* **Task prompt**:
Exact copy, no pictures: repeat the data that follows.

### The input ###

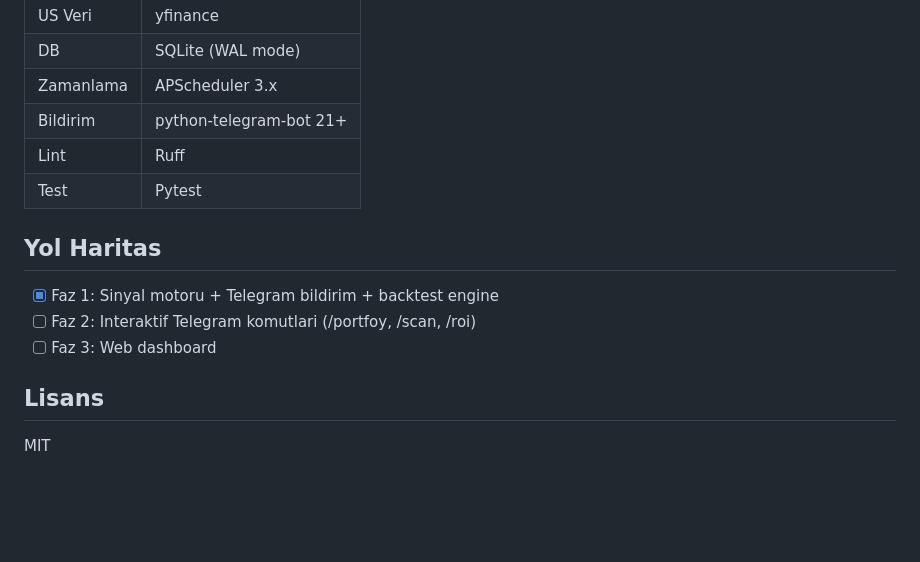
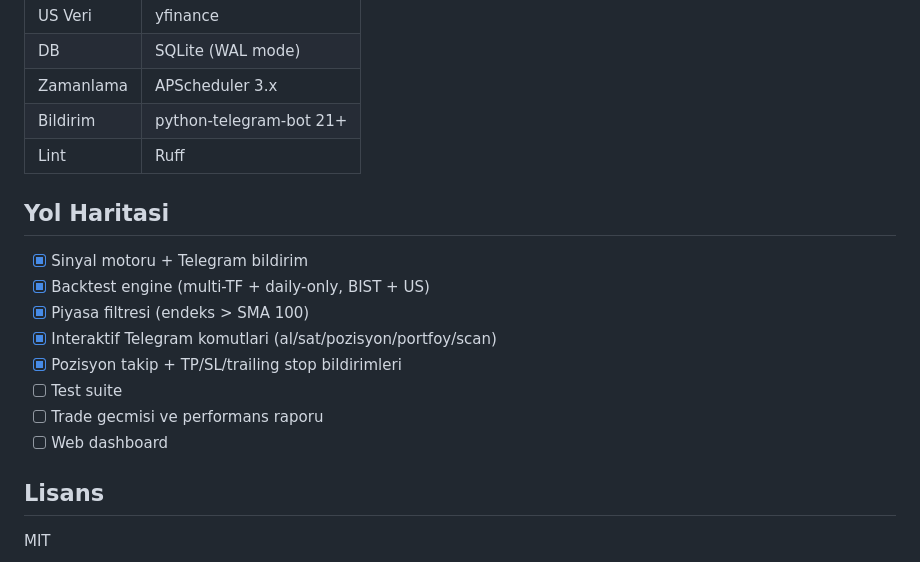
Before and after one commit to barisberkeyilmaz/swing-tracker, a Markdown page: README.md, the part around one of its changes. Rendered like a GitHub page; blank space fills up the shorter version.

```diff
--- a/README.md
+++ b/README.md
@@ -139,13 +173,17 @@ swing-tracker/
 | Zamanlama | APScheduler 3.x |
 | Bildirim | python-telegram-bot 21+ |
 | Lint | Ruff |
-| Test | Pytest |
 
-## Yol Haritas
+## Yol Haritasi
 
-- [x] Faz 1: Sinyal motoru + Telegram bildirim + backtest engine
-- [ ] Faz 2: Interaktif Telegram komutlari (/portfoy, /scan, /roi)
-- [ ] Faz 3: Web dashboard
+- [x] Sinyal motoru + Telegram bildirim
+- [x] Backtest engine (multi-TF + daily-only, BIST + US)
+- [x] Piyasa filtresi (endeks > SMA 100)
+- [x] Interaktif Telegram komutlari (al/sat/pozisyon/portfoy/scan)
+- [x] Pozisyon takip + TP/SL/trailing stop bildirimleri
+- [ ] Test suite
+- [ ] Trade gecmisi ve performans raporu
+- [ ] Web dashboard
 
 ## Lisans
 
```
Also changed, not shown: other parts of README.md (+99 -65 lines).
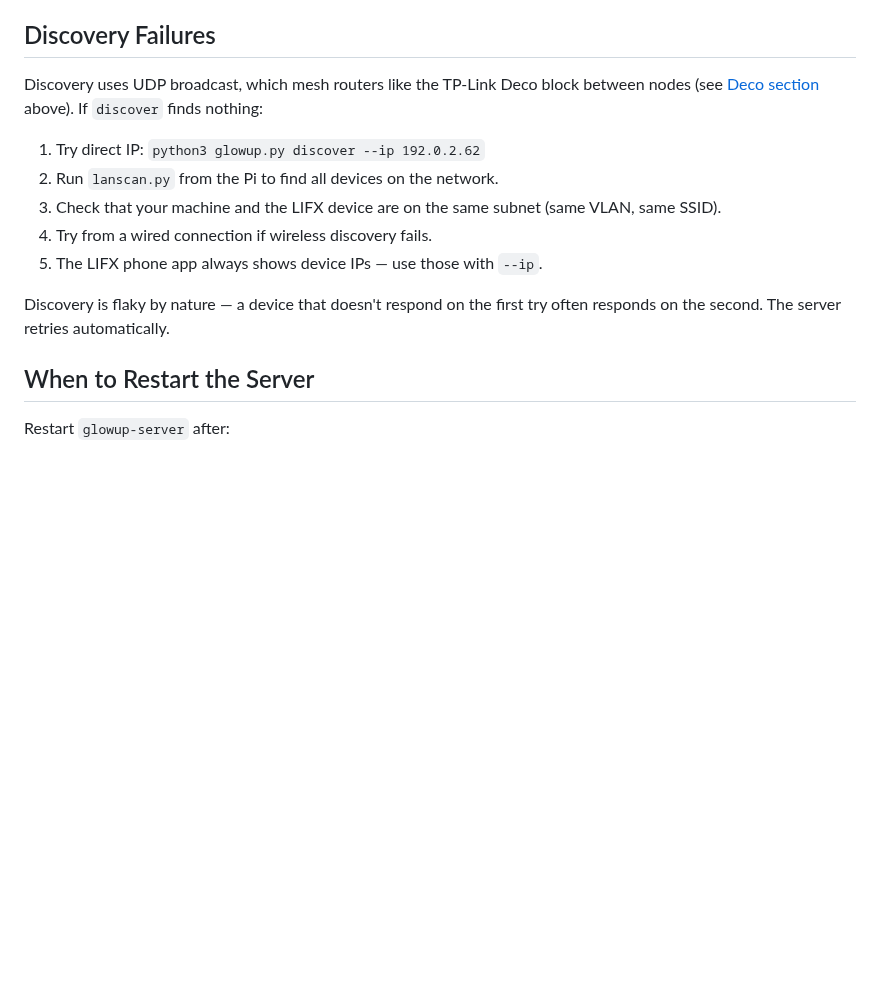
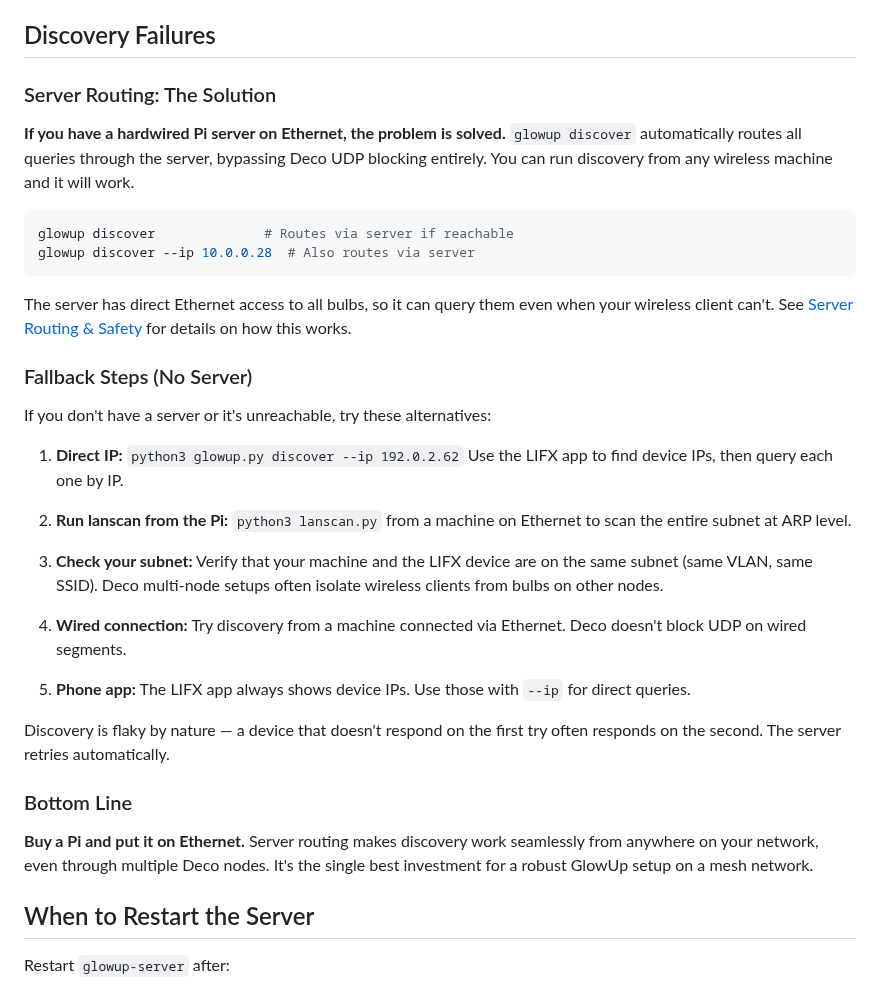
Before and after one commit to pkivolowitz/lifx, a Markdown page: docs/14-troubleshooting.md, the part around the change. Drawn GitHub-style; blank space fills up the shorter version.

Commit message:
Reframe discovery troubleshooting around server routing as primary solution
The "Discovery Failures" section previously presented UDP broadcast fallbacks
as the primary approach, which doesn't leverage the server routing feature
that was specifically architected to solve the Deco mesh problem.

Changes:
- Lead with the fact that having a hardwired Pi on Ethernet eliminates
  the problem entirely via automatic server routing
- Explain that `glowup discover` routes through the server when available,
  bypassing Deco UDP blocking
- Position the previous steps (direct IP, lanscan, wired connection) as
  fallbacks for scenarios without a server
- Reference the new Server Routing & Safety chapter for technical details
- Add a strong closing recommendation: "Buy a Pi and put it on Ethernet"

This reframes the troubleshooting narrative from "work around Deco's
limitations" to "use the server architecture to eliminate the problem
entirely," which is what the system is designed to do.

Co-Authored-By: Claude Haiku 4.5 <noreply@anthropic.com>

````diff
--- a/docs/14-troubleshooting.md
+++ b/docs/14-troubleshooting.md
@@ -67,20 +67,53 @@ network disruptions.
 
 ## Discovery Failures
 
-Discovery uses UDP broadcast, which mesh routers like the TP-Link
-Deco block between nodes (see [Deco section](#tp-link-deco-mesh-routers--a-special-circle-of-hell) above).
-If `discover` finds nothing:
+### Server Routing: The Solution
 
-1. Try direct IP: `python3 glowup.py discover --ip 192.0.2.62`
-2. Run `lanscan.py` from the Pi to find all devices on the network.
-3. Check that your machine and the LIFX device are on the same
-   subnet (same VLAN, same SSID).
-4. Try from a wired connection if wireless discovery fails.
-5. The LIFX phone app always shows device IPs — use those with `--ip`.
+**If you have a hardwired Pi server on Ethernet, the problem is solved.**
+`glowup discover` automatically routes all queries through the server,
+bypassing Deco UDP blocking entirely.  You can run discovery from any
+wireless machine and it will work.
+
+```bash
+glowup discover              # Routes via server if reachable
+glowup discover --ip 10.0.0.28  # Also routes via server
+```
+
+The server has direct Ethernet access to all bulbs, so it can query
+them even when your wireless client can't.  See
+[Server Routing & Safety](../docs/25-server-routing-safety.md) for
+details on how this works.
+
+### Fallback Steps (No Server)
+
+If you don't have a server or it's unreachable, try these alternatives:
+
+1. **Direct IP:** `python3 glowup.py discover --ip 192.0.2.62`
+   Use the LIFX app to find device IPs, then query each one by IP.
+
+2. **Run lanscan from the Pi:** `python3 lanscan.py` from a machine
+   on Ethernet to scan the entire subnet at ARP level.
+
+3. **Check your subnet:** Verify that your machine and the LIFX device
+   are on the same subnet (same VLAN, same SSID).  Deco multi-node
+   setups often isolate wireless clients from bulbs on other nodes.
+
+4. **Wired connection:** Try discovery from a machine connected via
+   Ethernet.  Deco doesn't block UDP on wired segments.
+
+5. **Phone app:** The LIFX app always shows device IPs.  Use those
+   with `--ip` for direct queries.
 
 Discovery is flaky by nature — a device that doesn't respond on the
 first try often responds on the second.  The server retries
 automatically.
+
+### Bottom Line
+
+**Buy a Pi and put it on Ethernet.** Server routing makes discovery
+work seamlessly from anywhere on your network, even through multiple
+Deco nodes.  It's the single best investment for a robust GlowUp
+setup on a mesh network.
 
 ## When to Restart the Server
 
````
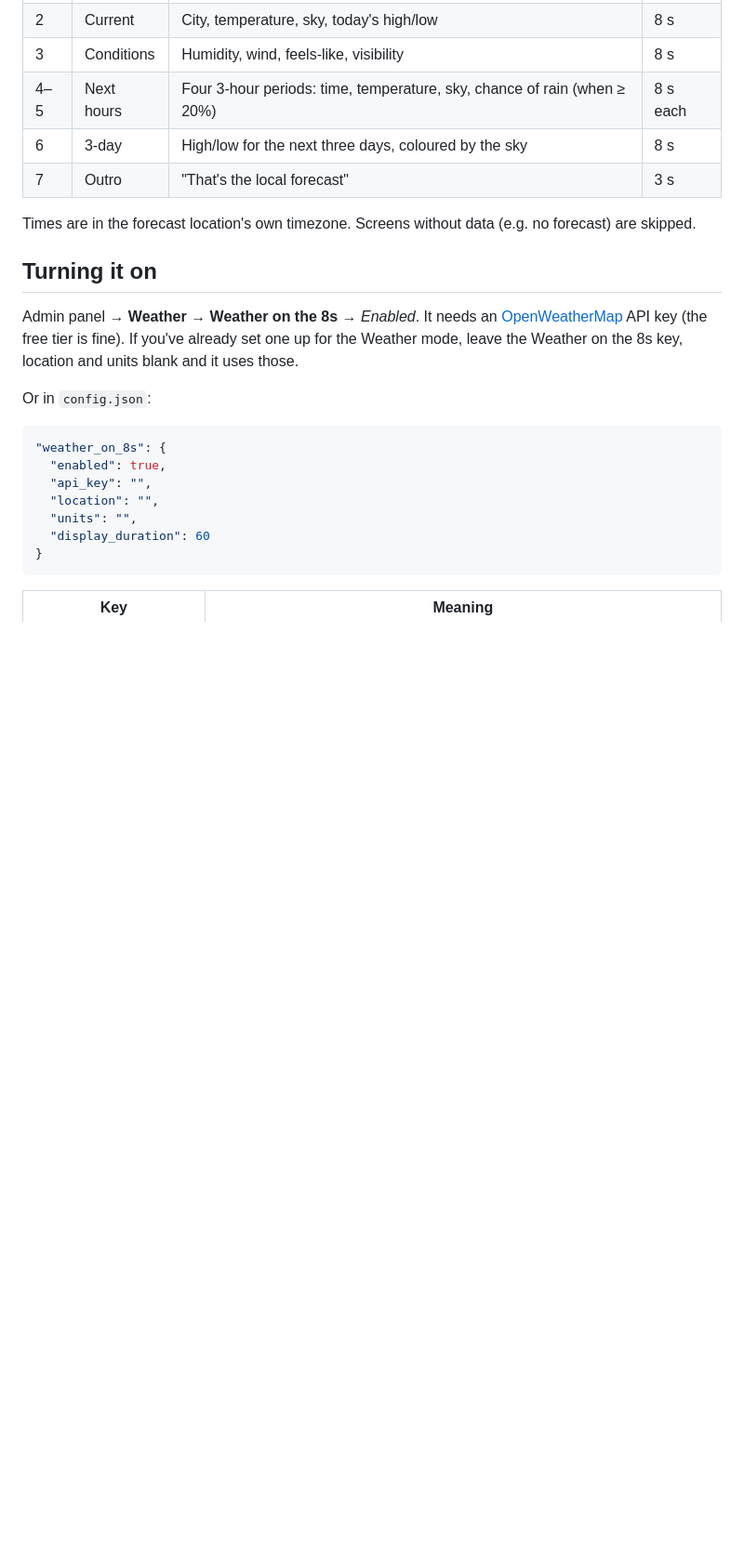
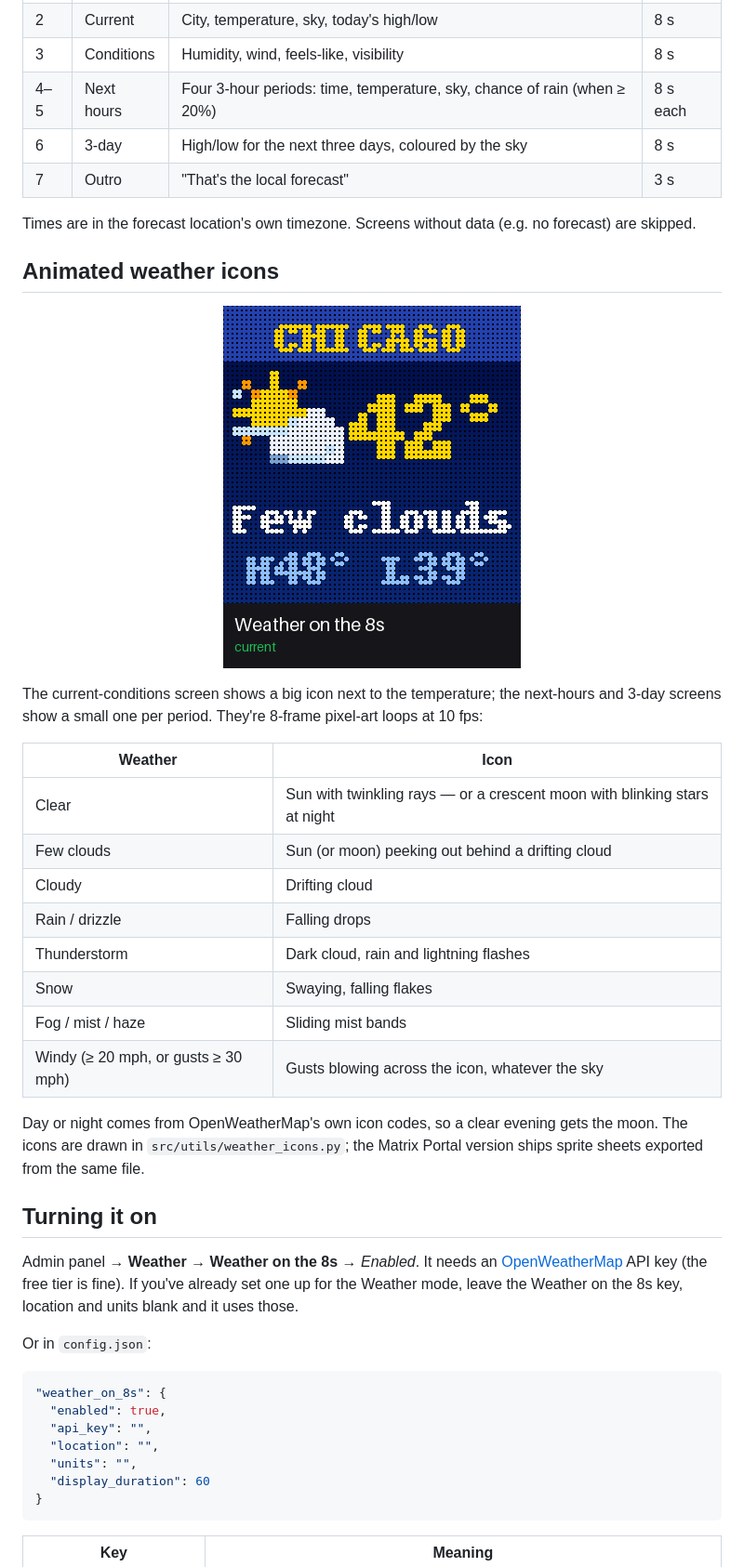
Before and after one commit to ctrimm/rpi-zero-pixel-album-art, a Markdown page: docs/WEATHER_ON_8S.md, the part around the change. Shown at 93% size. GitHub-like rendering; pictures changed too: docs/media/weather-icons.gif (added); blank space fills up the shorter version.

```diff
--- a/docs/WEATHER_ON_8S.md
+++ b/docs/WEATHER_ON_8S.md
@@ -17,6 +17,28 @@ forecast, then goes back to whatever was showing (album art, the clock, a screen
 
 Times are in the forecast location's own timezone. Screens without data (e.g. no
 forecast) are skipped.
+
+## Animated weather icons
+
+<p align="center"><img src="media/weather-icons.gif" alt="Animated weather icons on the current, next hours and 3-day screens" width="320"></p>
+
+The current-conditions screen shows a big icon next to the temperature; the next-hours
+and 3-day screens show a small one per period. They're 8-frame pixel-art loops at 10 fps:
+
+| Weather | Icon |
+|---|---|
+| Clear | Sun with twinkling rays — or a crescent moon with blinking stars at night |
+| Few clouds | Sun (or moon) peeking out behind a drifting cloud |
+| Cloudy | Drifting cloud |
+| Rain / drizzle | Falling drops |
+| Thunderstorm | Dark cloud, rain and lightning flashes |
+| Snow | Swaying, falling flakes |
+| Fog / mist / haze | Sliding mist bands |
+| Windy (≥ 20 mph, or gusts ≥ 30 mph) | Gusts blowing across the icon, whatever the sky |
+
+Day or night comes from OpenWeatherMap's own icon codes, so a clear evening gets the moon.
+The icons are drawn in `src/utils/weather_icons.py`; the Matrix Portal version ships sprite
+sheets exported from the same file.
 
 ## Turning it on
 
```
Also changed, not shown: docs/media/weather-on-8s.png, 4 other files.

###

* **Exercise answer**:
Before and after one commit to barisberkeyilmaz/swing-tracker, a Markdown page: README.md, the part around one of its changes. Rendered like a GitHub page; blank space fills up the shorter version.

```diff
--- a/README.md
+++ b/README.md
@@ -139,13 +173,17 @@ swing-tracker/
 | Zamanlama | APScheduler 3.x |
 | Bildirim | python-telegram-bot 21+ |
 | Lint | Ruff |
-| Test | Pytest |
 
-## Yol Haritas
+## Yol Haritasi
 
-- [x] Faz 1: Sinyal motoru + Telegram bildirim + backtest engine
-- [ ] Faz 2: Interaktif Telegram komutlari (/portfoy, /scan, /roi)
-- [ ] Faz 3: Web dashboard
+- [x] Sinyal motoru + Telegram bildirim
+- [x] Backtest engine (multi-TF + daily-only, BIST + US)
+- [x] Piyasa filtresi (endeks > SMA 100)
+- [x] Interaktif Telegram komutlari (al/sat/pozisyon/portfoy/scan)
+- [x] Pozisyon takip + TP/SL/trailing stop bildirimleri
+- [ ] Test suite
+- [ ] Trade gecmisi ve performans raporu
+- [ ] Web dashboard
 
 ## Lisans
 
```
Also changed, not shown: other parts of README.md (+99 -65 lines).
Before and after one commit to pkivolowitz/lifx, a Markdown page: docs/14-troubleshooting.md, the part around the change. Drawn GitHub-style; blank space fills up the shorter version.

Commit message:
Reframe discovery troubleshooting around server routing as primary solution
The "Discovery Failures" section previously presented UDP broadcast fallbacks
as the primary approach, which doesn't leverage the server routing feature
that was specifically architected to solve the Deco mesh problem.

Changes:
- Lead with the fact that having a hardwired Pi on Ethernet eliminates
  the problem entirely via automatic server routing
- Explain that `glowup discover` routes through the server when available,
  bypassing Deco UDP blocking
- Position the previous steps (direct IP, lanscan, wired connection) as
  fallbacks for scenarios without a server
- Reference the new Server Routing & Safety chapter for technical details
- Add a strong closing recommendation: "Buy a Pi and put it on Ethernet"

This reframes the troubleshooting narrative from "work around Deco's
limitations" to "use the server architecture to eliminate the problem
entirely," which is what the system is designed to do.

Co-Authored-By: Claude Haiku 4.5 <noreply@anthropic.com>

````diff
--- a/docs/14-troubleshooting.md
+++ b/docs/14-troubleshooting.md
@@ -67,20 +67,53 @@ network disruptions.
 
 ## Discovery Failures
 
-Discovery uses UDP broadcast, which mesh routers like the TP-Link
-Deco block between nodes (see [Deco section](#tp-link-deco-mesh-routers--a-special-circle-of-hell) above).
-If `discover` finds nothing:
+### Server Routing: The Solution
 
-1. Try direct IP: `python3 glowup.py discover --ip 192.0.2.62`
-2. Run `lanscan.py` from the Pi to find all devices on the network.
-3. Check that your machine and the LIFX device are on the same
-   subnet (same VLAN, same SSID).
-4. Try from a wired connection if wireless discovery fails.
-5. The LIFX phone app always shows device IPs — use those with `--ip`.
+**If you have a hardwired Pi server on Ethernet, the problem is solved.**
+`glowup discover` automatically routes all queries through the server,
+bypassing Deco UDP blocking entirely.  You can run discovery from any
+wireless machine and it will work.
+
+```bash
+glowup discover              # Routes via server if reachable
+glowup discover --ip 10.0.0.28  # Also routes via server
+```
+
+The server has direct Ethernet access to all bulbs, so it can query
+them even when your wireless client can't.  See
+[Server Routing & Safety](../docs/25-server-routing-safety.md) for
+details on how this works.
+
+### Fallback Steps (No Server)
+
+If you don't have a server or it's unreachable, try these alternatives:
+
+1. **Direct IP:** `python3 glowup.py discover --ip 192.0.2.62`
+   Use the LIFX app to find device IPs, then query each one by IP.
+
+2. **Run lanscan from the Pi:** `python3 lanscan.py` from a machine
+   on Ethernet to scan the entire subnet at ARP level.
+
+3. **Check your subnet:** Verify that your machine and the LIFX device
+   are on the same subnet (same VLAN, same SSID).  Deco multi-node
+   setups often isolate wireless clients from bulbs on other nodes.
+
+4. **Wired connection:** Try discovery from a machine connected via
+   Ethernet.  Deco doesn't block UDP on wired segments.
+
+5. **Phone app:** The LIFX app always shows device IPs.  Use those
+   with `--ip` for direct queries.
 
 Discovery is flaky by nature — a device that doesn't respond on the
 first try often responds on the second.  The server retries
 automatically.
+
+### Bottom Line
+
+**Buy a Pi and put it on Ethernet.** Server routing makes discovery
+work seamlessly from anywhere on your network, even through multiple
+Deco nodes.  It's the single best investment for a robust GlowUp
+setup on a mesh network.
 
 ## When to Restart the Server
 
````
Before and after one commit to ctrimm/rpi-zero-pixel-album-art, a Markdown page: docs/WEATHER_ON_8S.md, the part around the change. Shown at 93% size. GitHub-like rendering; pictures changed too: docs/media/weather-icons.gif (added); blank space fills up the shorter version.

```diff
--- a/docs/WEATHER_ON_8S.md
+++ b/docs/WEATHER_ON_8S.md
@@ -17,6 +17,28 @@ forecast, then goes back to whatever was showing (album art, the clock, a screen
 
 Times are in the forecast location's own timezone. Screens without data (e.g. no
 forecast) are skipped.
+
+## Animated weather icons
+
+<p align="center"><img src="media/weather-icons.gif" alt="Animated weather icons on the current, next hours and 3-day screens" width="320"></p>
+
+The current-conditions screen shows a big icon next to the temperature; the next-hours
+and 3-day screens show a small one per period. They're 8-frame pixel-art loops at 10 fps:
+
+| Weather | Icon |
+|---|---|
+| Clear | Sun with twinkling rays — or a crescent moon with blinking stars at night |
+| Few clouds | Sun (or moon) peeking out behind a drifting cloud |
+| Cloudy | Drifting cloud |
+| Rain / drizzle | Falling drops |
+| Thunderstorm | Dark cloud, rain and lightning flashes |
+| Snow | Swaying, falling flakes |
+| Fog / mist / haze | Sliding mist bands |
+| Windy (≥ 20 mph, or gusts ≥ 30 mph) | Gusts blowing across the icon, whatever the sky |
+
+Day or night comes from OpenWeatherMap's own icon codes, so a clear evening gets the moon.
+The icons are drawn in `src/utils/weather_icons.py`; the Matrix Portal version ships sprite
+sheets exported from the same file.
 
 ## Turning it on
 
```
Also changed, not shown: docs/media/weather-on-8s.png, 4 other files.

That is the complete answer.